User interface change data
=====
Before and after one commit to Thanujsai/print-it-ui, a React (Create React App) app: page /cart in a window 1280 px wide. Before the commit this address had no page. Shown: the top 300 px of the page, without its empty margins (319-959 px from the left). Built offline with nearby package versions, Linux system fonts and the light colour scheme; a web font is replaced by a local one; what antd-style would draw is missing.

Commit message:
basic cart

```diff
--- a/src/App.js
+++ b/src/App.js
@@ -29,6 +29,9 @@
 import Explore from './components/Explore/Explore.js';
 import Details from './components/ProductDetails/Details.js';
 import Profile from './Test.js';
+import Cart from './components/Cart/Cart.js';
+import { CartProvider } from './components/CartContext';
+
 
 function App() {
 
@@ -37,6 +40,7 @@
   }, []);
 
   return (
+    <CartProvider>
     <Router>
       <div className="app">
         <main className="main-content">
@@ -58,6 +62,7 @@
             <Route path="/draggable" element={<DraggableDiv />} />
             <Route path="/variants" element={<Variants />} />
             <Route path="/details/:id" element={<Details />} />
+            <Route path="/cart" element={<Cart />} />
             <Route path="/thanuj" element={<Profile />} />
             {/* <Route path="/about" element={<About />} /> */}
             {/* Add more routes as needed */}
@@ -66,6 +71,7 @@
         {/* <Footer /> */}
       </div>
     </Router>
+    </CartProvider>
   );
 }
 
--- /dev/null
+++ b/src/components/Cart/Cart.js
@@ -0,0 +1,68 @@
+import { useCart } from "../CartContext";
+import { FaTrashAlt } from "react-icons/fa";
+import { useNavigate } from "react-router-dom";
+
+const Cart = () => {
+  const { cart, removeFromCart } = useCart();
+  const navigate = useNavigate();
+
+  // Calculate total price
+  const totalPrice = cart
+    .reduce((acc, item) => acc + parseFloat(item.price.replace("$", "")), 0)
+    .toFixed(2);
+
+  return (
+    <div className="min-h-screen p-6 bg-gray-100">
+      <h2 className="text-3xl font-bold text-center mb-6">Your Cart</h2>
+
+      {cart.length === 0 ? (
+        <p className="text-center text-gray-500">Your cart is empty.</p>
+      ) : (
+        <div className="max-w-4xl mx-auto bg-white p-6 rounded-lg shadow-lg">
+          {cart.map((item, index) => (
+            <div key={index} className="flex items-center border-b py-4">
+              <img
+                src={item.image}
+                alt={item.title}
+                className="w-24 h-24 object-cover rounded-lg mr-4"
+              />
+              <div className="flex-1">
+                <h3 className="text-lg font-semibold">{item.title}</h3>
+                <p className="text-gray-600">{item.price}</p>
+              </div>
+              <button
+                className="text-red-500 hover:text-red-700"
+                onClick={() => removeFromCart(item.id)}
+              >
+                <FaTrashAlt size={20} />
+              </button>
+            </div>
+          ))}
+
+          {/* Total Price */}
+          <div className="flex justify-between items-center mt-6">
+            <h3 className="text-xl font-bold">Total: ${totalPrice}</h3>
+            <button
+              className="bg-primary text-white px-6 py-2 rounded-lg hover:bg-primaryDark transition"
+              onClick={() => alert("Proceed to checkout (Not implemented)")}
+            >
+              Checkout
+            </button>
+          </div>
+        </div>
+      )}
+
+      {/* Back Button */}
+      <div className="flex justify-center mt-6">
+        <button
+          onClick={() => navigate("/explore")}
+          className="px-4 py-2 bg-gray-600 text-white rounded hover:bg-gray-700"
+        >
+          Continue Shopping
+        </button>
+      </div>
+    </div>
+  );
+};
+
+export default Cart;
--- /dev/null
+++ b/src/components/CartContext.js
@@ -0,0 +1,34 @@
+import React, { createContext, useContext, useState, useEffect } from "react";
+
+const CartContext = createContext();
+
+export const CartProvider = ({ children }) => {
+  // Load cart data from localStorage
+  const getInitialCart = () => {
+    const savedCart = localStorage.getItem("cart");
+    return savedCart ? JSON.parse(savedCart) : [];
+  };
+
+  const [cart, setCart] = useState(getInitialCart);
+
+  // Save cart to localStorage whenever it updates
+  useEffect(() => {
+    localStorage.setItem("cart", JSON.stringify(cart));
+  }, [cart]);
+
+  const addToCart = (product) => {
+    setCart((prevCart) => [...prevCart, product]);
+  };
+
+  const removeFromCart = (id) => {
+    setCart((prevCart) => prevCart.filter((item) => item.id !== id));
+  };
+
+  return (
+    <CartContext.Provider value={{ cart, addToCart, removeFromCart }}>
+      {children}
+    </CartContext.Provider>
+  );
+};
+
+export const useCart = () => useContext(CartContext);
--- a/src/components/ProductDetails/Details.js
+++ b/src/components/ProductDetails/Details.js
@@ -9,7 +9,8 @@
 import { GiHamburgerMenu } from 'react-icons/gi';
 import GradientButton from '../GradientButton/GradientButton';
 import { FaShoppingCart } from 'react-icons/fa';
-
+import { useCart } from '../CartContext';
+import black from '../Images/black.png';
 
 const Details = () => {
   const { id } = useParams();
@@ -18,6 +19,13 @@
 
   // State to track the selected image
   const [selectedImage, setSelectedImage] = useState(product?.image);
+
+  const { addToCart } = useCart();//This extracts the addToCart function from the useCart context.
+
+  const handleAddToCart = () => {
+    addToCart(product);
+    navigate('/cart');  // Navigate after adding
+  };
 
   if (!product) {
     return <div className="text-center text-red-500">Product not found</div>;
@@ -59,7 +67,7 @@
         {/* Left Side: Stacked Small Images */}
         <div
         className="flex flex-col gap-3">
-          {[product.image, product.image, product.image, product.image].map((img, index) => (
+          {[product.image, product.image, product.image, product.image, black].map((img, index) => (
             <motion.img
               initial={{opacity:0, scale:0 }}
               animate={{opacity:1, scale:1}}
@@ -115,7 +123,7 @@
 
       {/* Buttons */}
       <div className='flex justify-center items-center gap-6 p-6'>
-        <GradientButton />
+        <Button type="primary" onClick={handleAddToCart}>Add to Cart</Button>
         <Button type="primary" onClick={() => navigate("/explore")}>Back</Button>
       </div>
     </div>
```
=====
What is needed is an exact copy of all the data above.

Before and after one commit to Thanujsai/print-it-ui, a React (Create React App) app: page /cart in a window 1280 px wide. Before the commit this address had no page. Shown: the top 300 px of the page, without its empty margins (319-959 px from the left). Built offline with nearby package versions, Linux system fonts and the light colour scheme; a web font is replaced by a local one; what antd-style would draw is missing.

Commit message:
basic cart

```diff
--- a/src/App.js
+++ b/src/App.js
@@ -29,6 +29,9 @@
 import Explore from './components/Explore/Explore.js';
 import Details from './components/ProductDetails/Details.js';
 import Profile from './Test.js';
+import Cart from './components/Cart/Cart.js';
+import { CartProvider } from './components/CartContext';
+
 
 function App() {
 
@@ -37,6 +40,7 @@
   }, []);
 
   return (
+    <CartProvider>
     <Router>
       <div className="app">
         <main className="main-content">
@@ -58,6 +62,7 @@
             <Route path="/draggable" element={<DraggableDiv />} />
             <Route path="/variants" element={<Variants />} />
             <Route path="/details/:id" element={<Details />} />
+            <Route path="/cart" element={<Cart />} />
             <Route path="/thanuj" element={<Profile />} />
             {/* <Route path="/about" element={<About />} /> */}
             {/* Add more routes as needed */}
@@ -66,6 +71,7 @@
         {/* <Footer /> */}
       </div>
     </Router>
+    </CartProvider>
   );
 }
 
--- /dev/null
+++ b/src/components/Cart/Cart.js
@@ -0,0 +1,68 @@
+import { useCart } from "../CartContext";
+import { FaTrashAlt } from "react-icons/fa";
+import { useNavigate } from "react-router-dom";
+
+const Cart = () => {
+  const { cart, removeFromCart } = useCart();
+  const navigate = useNavigate();
+
+  // Calculate total price
+  const totalPrice = cart
+    .reduce((acc, item) => acc + parseFloat(item.price.replace("$", "")), 0)
+    .toFixed(2);
+
+  return (
+    <div className="min-h-screen p-6 bg-gray-100">
+      <h2 className="text-3xl font-bold text-center mb-6">Your Cart</h2>
+
+      {cart.length === 0 ? (
+        <p className="text-center text-gray-500">Your cart is empty.</p>
+      ) : (
+        <div className="max-w-4xl mx-auto bg-white p-6 rounded-lg shadow-lg">
+          {cart.map((item, index) => (
+            <div key={index} className="flex items-center border-b py-4">
+              <img
+                src={item.image}
+                alt={item.title}
+                className="w-24 h-24 object-cover rounded-lg mr-4"
+              />
+              <div className="flex-1">
+                <h3 className="text-lg font-semibold">{item.title}</h3>
+                <p className="text-gray-600">{item.price}</p>
+              </div>
+              <button
+                className="text-red-500 hover:text-red-700"
+                onClick={() => removeFromCart(item.id)}
+              >
+                <FaTrashAlt size={20} />
+              </button>
+            </div>
+          ))}
+
+          {/* Total Price */}
+          <div className="flex justify-between items-center mt-6">
+            <h3 className="text-xl font-bold">Total: ${totalPrice}</h3>
+            <button
+              className="bg-primary text-white px-6 py-2 rounded-lg hover:bg-primaryDark transition"
+              onClick={() => alert("Proceed to checkout (Not implemented)")}
+            >
+              Checkout
+            </button>
+          </div>
+        </div>
+      )}
+
+      {/* Back Button */}
+      <div className="flex justify-center mt-6">
+        <button
+          onClick={() => navigate("/explore")}
+          className="px-4 py-2 bg-gray-600 text-white rounded hover:bg-gray-700"
+        >
+          Continue Shopping
+        </button>
+      </div>
+    </div>
+  );
+};
+
+export default Cart;
--- /dev/null
+++ b/src/components/CartContext.js
@@ -0,0 +1,34 @@
+import React, { createContext, useContext, useState, useEffect } from "react";
+
+const CartContext = createContext();
+
+export const CartProvider = ({ children }) => {
+  // Load cart data from localStorage
+  const getInitialCart = () => {
+    const savedCart = localStorage.getItem("cart");
+    return savedCart ? JSON.parse(savedCart) : [];
+  };
+
+  const [cart, setCart] = useState(getInitialCart);
+
+  // Save cart to localStorage whenever it updates
+  useEffect(() => {
+    localStorage.setItem("cart", JSON.stringify(cart));
+  }, [cart]);
+
+  const addToCart = (product) => {
+    setCart((prevCart) => [...prevCart, product]);
+  };
+
+  const removeFromCart = (id) => {
+    setCart((prevCart) => prevCart.filter((item) => item.id !== id));
+  };
+
+  return (
+    <CartContext.Provider value={{ cart, addToCart, removeFromCart }}>
+      {children}
+    </CartContext.Provider>
+  );
+};
+
+export const useCart = () => useContext(CartContext);
--- a/src/components/ProductDetails/Details.js
+++ b/src/components/ProductDetails/Details.js
@@ -9,7 +9,8 @@
 import { GiHamburgerMenu } from 'react-icons/gi';
 import GradientButton from '../GradientButton/GradientButton';
 import { FaShoppingCart } from 'react-icons/fa';
-
+import { useCart } from '../CartContext';
+import black from '../Images/black.png';
 
 const Details = () => {
   const { id } = useParams();
@@ -18,6 +19,13 @@
 
   // State to track the selected image
   const [selectedImage, setSelectedImage] = useState(product?.image);
+
+  const { addToCart } = useCart();//This extracts the addToCart function from the useCart context.
+
+  const handleAddToCart = () => {
+    addToCart(product);
+    navigate('/cart');  // Navigate after adding
+  };
 
   if (!product) {
     return <div className="text-center text-red-500">Product not found</div>;
@@ -59,7 +67,7 @@
         {/* Left Side: Stacked Small Images */}
         <div
         className="flex flex-col gap-3">
-          {[product.image, product.image, product.image, product.image].map((img, index) => (
+          {[product.image, product.image, product.image, product.image, black].map((img, index) => (
             <motion.img
               initial={{opacity:0, scale:0 }}
               animate={{opacity:1, scale:1}}
@@ -115,7 +123,7 @@
 
       {/* Buttons */}
       <div className='flex justify-center items-center gap-6 p-6'>
-        <GradientButton />
+        <Button type="primary" onClick={handleAddToCart}>Add to Cart</Button>
         <Button type="primary" onClick={() => navigate("/explore")}>Back</Button>
       </div>
     </div>
```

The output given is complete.